Jim Obergefell, the named plaintiff in the marriage equality case decided by the U.S. Supreme Court on June 26, was in Dallas on Monday, June 29, with Human Rights Campaign President Chad Griffin.
At a press conference in downtown Dallas, Griffin said they had come to Texas to protest Attorney General Ken Paxton “encouraging obstruction and delay.”
Obergefell told his story of having to fly to Maryland from Ohio in order to marry his husband who was dying from ALS. After a ceremony in the plane, parked on the tarmac at a Baltimore airport, they were married for three months and 11 days.

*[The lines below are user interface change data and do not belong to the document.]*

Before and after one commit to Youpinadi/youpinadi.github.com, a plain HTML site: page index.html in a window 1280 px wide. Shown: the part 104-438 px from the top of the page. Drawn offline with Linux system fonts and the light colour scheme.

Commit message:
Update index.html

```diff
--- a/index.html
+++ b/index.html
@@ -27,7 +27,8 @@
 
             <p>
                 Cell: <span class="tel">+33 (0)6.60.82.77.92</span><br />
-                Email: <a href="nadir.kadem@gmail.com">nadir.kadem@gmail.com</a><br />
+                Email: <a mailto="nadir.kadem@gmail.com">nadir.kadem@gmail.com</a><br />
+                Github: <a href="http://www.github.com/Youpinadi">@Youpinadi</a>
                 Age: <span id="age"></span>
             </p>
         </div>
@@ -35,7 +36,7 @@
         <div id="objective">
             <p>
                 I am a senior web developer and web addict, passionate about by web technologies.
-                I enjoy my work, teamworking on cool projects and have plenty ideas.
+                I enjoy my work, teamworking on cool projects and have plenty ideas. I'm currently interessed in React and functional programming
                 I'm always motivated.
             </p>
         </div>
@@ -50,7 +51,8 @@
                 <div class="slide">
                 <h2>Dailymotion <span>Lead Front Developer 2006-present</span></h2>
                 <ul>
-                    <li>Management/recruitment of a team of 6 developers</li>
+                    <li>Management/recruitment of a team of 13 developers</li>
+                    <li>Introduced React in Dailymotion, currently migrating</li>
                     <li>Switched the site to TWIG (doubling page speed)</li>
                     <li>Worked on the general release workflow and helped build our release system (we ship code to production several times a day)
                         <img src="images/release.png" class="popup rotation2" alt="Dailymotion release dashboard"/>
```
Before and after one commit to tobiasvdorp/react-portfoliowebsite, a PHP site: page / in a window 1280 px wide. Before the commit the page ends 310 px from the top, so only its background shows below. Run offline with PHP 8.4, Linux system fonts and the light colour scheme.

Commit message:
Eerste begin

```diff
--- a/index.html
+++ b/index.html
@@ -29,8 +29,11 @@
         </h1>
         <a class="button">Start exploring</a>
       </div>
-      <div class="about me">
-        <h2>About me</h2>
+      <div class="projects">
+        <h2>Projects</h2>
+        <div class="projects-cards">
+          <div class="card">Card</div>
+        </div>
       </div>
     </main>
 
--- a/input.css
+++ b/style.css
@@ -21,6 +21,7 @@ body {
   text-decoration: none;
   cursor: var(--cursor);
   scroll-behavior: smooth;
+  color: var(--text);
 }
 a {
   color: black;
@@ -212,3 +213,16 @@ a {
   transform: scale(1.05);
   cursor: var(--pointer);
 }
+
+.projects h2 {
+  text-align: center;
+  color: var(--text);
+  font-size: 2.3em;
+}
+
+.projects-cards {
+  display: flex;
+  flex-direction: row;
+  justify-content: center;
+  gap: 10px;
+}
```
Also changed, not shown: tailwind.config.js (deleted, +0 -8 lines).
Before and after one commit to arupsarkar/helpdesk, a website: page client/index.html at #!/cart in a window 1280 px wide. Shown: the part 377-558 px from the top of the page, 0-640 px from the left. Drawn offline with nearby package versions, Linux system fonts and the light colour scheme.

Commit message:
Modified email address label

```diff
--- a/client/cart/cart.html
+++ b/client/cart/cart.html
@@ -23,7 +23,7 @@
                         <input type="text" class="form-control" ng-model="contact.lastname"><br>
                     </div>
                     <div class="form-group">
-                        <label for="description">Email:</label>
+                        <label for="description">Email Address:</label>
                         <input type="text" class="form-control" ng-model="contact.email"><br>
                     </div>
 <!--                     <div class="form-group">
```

But they were together 20 years.
While Griffin thanked Obergefell for putting his life on hold for two years to fight the case that won marriage equality for the country, Obergefell said he was fighting to make sure his husband’s life was respected.
He repeated the story at a reception later that evening at the Round-Up Saloon.
“When John died, he deserved to have his last record say I was his surviving spouse,” Obergefell told a packed house at the Round-Up. “What better way to love him and respect him than to stand up to that bully attorney general.”
He was referring to Ohio’s attorney general but then called Paxton the same sort of bully.
“I didn’t put my life on hold for two years,” he said. “My life began as I fought for my husband and my community.”
He said that today his life is filled with family and friends from coast to coast and said his husband would be proud of him.
“Keep being pissed off and make your attorney general represent all of us,” he said.